╭─ Given information

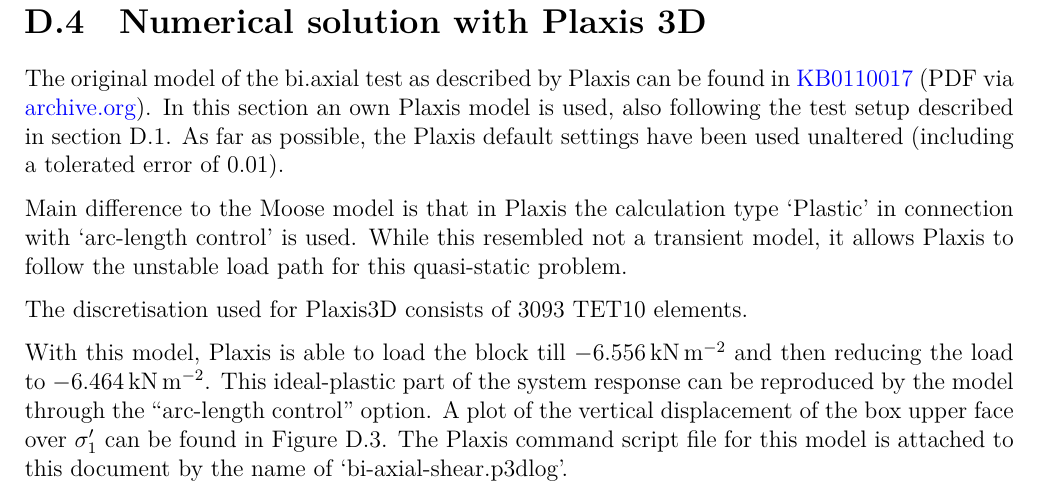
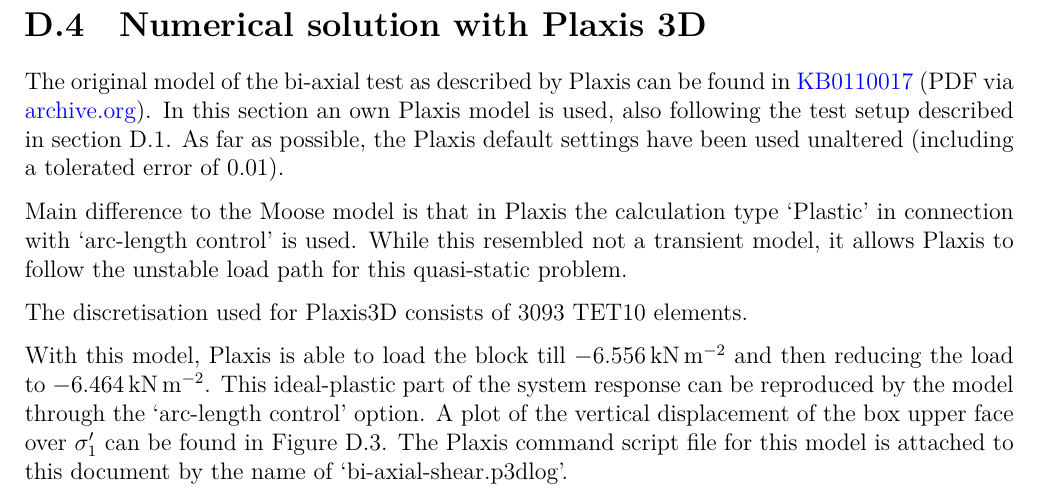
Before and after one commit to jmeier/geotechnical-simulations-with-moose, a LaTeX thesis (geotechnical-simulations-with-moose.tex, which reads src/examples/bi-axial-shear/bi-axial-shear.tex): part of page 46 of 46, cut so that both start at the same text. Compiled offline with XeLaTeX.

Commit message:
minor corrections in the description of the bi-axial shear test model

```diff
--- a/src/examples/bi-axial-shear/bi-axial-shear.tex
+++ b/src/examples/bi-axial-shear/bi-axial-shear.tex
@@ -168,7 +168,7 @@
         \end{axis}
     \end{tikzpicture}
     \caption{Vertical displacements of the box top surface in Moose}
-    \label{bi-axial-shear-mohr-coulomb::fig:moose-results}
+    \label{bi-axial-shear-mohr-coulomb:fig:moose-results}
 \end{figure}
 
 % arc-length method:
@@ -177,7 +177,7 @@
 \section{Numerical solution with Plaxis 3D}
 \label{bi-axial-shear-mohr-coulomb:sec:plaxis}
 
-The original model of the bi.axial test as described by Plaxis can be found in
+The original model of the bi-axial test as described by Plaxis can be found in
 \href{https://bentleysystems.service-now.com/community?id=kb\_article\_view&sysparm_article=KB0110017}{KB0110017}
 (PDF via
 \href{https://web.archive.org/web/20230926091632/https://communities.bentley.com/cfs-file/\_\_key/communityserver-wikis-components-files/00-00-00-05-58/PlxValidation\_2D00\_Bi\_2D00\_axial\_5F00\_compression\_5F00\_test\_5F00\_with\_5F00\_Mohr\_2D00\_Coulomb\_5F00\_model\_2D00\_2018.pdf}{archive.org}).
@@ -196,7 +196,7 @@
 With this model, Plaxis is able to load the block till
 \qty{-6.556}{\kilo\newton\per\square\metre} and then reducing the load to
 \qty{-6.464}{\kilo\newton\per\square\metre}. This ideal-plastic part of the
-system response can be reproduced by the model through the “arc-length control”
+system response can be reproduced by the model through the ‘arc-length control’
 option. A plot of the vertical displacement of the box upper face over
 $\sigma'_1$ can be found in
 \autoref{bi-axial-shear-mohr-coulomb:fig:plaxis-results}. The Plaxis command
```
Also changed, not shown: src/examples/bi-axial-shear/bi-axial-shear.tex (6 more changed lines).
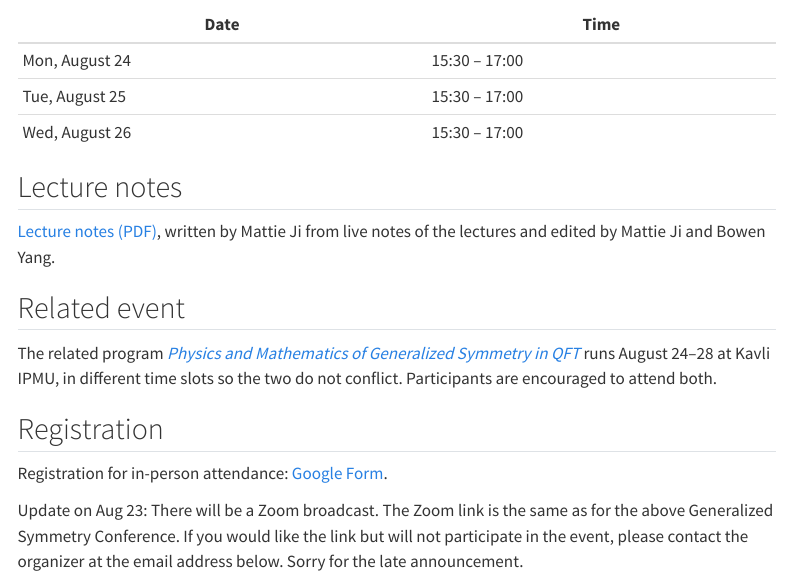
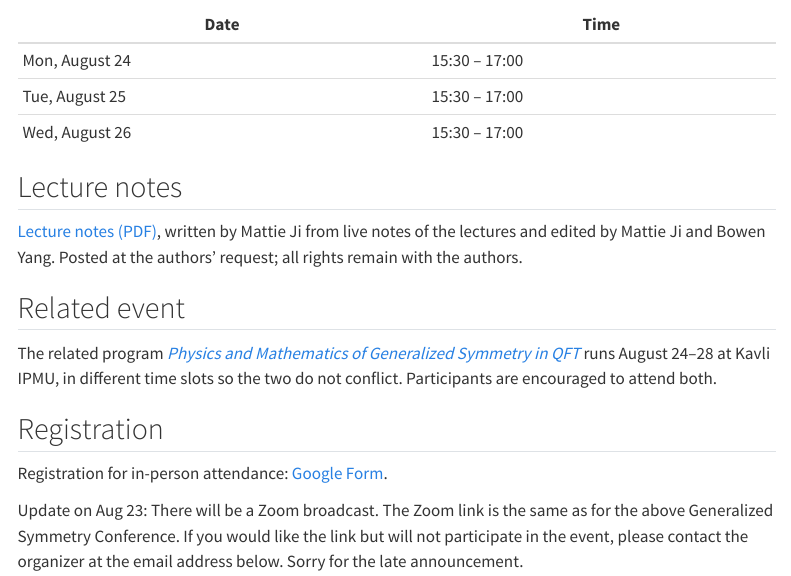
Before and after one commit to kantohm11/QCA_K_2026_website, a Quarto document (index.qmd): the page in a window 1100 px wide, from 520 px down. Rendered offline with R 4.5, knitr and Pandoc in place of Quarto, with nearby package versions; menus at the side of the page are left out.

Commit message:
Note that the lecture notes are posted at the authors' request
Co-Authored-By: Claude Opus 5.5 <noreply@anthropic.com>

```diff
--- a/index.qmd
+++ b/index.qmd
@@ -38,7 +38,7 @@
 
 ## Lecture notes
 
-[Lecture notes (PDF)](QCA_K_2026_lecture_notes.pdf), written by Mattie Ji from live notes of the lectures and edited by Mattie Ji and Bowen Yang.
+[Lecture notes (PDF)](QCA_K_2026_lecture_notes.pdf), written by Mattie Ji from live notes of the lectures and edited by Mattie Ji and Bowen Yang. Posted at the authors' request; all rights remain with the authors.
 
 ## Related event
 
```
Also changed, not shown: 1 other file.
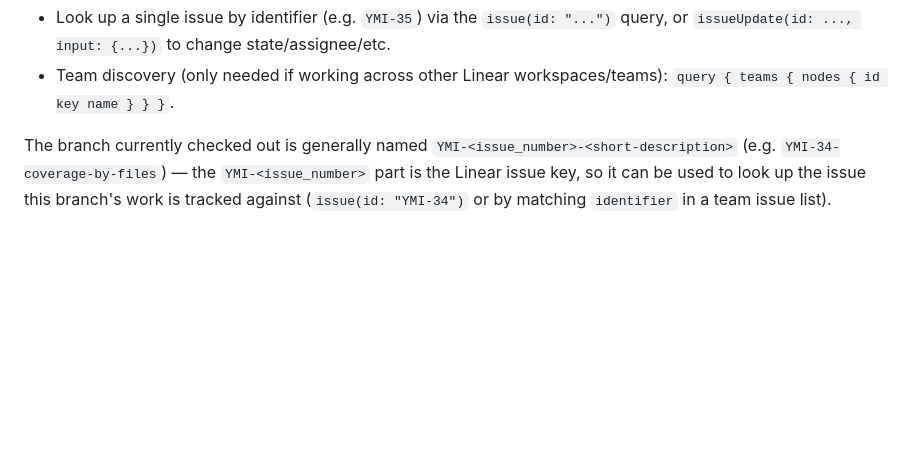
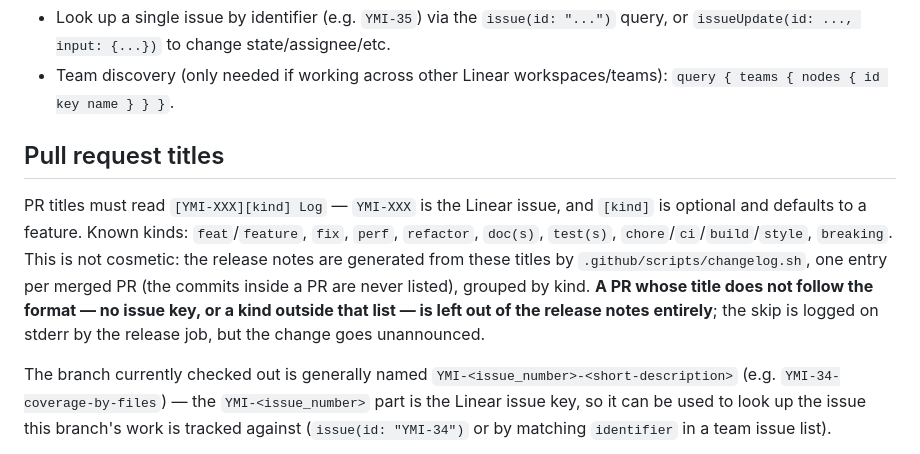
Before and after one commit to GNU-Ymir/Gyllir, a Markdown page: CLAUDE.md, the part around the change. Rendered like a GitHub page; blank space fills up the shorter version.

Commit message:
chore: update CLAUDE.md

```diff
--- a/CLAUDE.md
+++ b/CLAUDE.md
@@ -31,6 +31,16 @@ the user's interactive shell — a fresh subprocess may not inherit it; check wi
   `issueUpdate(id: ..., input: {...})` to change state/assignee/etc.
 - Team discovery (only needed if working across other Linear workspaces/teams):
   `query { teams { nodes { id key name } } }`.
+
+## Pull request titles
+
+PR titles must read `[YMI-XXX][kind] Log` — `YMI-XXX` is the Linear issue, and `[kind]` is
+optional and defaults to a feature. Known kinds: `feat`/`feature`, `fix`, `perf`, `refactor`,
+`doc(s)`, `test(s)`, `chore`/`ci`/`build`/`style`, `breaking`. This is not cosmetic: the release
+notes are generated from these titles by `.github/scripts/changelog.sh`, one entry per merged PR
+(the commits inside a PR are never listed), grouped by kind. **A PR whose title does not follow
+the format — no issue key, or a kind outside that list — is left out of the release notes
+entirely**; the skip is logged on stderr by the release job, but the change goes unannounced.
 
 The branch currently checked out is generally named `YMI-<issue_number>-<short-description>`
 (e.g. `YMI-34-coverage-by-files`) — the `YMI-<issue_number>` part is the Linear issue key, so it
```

╰─

#### Problem to work on
Print the material word for word; images are to be left out.

#### Solution
Before and after one commit to jmeier/geotechnical-simulations-with-moose, a LaTeX thesis (geotechnical-simulations-with-moose.tex, which reads src/examples/bi-axial-shear/bi-axial-shear.tex): part of page 46 of 46, cut so that both start at the same text. Compiled offline with XeLaTeX.

Commit message:
minor corrections in the description of the bi-axial shear test model

```diff
--- a/src/examples/bi-axial-shear/bi-axial-shear.tex
+++ b/src/examples/bi-axial-shear/bi-axial-shear.tex
@@ -168,7 +168,7 @@
         \end{axis}
     \end{tikzpicture}
     \caption{Vertical displacements of the box top surface in Moose}
-    \label{bi-axial-shear-mohr-coulomb::fig:moose-results}
+    \label{bi-axial-shear-mohr-coulomb:fig:moose-results}
 \end{figure}
 
 % arc-length method:
@@ -177,7 +177,7 @@
 \section{Numerical solution with Plaxis 3D}
 \label{bi-axial-shear-mohr-coulomb:sec:plaxis}
 
-The original model of the bi.axial test as described by Plaxis can be found in
+The original model of the bi-axial test as described by Plaxis can be found in
 \href{https://bentleysystems.service-now.com/community?id=kb\_article\_view&sysparm_article=KB0110017}{KB0110017}
 (PDF via
 \href{https://web.archive.org/web/20230926091632/https://communities.bentley.com/cfs-file/\_\_key/communityserver-wikis-components-files/00-00-00-05-58/PlxValidation\_2D00\_Bi\_2D00\_axial\_5F00\_compression\_5F00\_test\_5F00\_with\_5F00\_Mohr\_2D00\_Coulomb\_5F00\_model\_2D00\_2018.pdf}{archive.org}).
@@ -196,7 +196,7 @@
 With this model, Plaxis is able to load the block till
 \qty{-6.556}{\kilo\newton\per\square\metre} and then reducing the load to
 \qty{-6.464}{\kilo\newton\per\square\metre}. This ideal-plastic part of the
-system response can be reproduced by the model through the “arc-length control”
+system response can be reproduced by the model through the ‘arc-length control’
 option. A plot of the vertical displacement of the box upper face over
 $\sigma'_1$ can be found in
 \autoref{bi-axial-shear-mohr-coulomb:fig:plaxis-results}. The Plaxis command
```
Also changed, not shown: src/examples/bi-axial-shear/bi-axial-shear.tex (6 more changed lines).
Before and after one commit to kantohm11/QCA_K_2026_website, a Quarto document (index.qmd): the page in a window 1100 px wide, from 520 px down. Rendered offline with R 4.5, knitr and Pandoc in place of Quarto, with nearby package versions; menus at the side of the page are left out.

Commit message:
Note that the lecture notes are posted at the authors' request
Co-Authored-By: Claude Opus 5.5 <noreply@anthropic.com>

```diff
--- a/index.qmd
+++ b/index.qmd
@@ -38,7 +38,7 @@
 
 ## Lecture notes
 
-[Lecture notes (PDF)](QCA_K_2026_lecture_notes.pdf), written by Mattie Ji from live notes of the lectures and edited by Mattie Ji and Bowen Yang.
+[Lecture notes (PDF)](QCA_K_2026_lecture_notes.pdf), written by Mattie Ji from live notes of the lectures and edited by Mattie Ji and Bowen Yang. Posted at the authors' request; all rights remain with the authors.
 
 ## Related event
 
```
Also changed, not shown: 1 other file.
Before and after one commit to GNU-Ymir/Gyllir, a Markdown page: CLAUDE.md, the part around the change. Rendered like a GitHub page; blank space fills up the shorter version.

Commit message:
chore: update CLAUDE.md

```diff
--- a/CLAUDE.md
+++ b/CLAUDE.md
@@ -31,6 +31,16 @@ the user's interactive shell — a fresh subprocess may not inherit it; check wi
   `issueUpdate(id: ..., input: {...})` to change state/assignee/etc.
 - Team discovery (only needed if working across other Linear workspaces/teams):
   `query { teams { nodes { id key name } } }`.
+
+## Pull request titles
+
+PR titles must read `[YMI-XXX][kind] Log` — `YMI-XXX` is the Linear issue, and `[kind]` is
+optional and defaults to a feature. Known kinds: `feat`/`feature`, `fix`, `perf`, `refactor`,
+`doc(s)`, `test(s)`, `chore`/`ci`/`build`/`style`, `breaking`. This is not cosmetic: the release
+notes are generated from these titles by `.github/scripts/changelog.sh`, one entry per merged PR
+(the commits inside a PR are never listed), grouped by kind. **A PR whose title does not follow
+the format — no issue key, or a kind outside that list — is left out of the release notes
+entirely**; the skip is logged on stderr by the release job, but the change goes unannounced.
 
 The branch currently checked out is generally named `YMI-<issue_number>-<short-description>`
 (e.g. `YMI-34-coverage-by-files`) — the `YMI-<issue_number>` part is the Linear issue key, so it
```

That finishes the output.